◆ Task objective
Go through the data below and return each line where the string "associations" appears.

Stored entries:

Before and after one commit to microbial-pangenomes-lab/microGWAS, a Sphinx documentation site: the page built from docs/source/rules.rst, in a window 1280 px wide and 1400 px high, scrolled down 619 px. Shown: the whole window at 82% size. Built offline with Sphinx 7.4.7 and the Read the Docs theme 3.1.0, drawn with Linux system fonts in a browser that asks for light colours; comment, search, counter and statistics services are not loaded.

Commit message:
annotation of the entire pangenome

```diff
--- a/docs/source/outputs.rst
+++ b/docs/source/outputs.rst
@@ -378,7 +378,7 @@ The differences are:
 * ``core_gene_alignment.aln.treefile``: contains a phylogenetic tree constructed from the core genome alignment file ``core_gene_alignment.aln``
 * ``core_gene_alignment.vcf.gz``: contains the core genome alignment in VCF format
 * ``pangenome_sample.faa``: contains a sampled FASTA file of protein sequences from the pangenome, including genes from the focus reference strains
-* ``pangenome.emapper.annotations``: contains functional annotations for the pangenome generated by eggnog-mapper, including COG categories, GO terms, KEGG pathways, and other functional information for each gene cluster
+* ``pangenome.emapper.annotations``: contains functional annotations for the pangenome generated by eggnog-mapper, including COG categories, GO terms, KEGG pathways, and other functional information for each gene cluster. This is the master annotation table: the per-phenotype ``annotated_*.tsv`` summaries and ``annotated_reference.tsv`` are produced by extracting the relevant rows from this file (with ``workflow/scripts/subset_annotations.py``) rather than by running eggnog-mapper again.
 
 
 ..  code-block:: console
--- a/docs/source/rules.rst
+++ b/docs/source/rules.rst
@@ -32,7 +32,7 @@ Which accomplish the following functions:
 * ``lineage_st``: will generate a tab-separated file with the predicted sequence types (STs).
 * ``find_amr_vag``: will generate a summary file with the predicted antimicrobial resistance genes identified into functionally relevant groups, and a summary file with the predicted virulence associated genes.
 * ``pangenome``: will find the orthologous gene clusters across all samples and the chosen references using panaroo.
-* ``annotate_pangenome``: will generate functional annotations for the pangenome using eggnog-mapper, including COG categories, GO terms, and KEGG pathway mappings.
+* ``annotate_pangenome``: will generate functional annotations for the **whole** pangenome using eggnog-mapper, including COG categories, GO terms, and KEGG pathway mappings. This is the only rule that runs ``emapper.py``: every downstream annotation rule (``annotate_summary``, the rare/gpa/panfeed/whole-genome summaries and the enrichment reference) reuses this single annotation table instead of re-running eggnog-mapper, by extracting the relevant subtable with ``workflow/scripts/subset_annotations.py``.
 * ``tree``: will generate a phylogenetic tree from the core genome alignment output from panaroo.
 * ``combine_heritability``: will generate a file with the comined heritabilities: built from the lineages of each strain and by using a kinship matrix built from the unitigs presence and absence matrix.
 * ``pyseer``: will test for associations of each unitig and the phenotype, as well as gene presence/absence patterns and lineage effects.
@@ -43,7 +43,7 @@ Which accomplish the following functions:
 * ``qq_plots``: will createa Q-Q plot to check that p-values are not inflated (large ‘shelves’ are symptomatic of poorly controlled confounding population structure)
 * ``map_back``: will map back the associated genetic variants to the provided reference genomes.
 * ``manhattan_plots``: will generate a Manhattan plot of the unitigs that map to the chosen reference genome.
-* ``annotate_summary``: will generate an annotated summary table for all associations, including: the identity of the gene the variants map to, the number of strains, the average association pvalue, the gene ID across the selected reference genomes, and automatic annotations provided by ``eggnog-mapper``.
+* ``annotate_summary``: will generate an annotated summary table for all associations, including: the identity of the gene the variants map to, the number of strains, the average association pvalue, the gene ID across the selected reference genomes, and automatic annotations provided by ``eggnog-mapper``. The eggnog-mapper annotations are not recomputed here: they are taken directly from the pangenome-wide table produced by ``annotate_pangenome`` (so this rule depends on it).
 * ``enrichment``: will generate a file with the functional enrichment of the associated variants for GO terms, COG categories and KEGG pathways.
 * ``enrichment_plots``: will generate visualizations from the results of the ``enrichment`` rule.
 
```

◆ Problem solution
 * ``pyseer``: will test for associations of each unitig and the phenotype, as well as gene presence/absence patterns and lineage effects.
-* ``annotate_summary``: will generate an annotated summary table for all associations, including: the identity of the gene the variants map to, the number of strains, the average association pvalue, the gene ID across the selected reference genomes, and automatic annotations provided by ``eggnog-mapper``.
+* ``annotate_summary``: will generate an annotated summary table for all associations, including: the identity of the gene the variants map to, the number of strains, the average association pvalue, the gene ID across the selected reference genomes, and automatic annotations provided by ``eggnog-mapper``. The eggnog-mapper annotations are not recomputed here: they are taken directly from the pangenome-wide table produced by ``annotate_pangenome`` (so this rule depends on it).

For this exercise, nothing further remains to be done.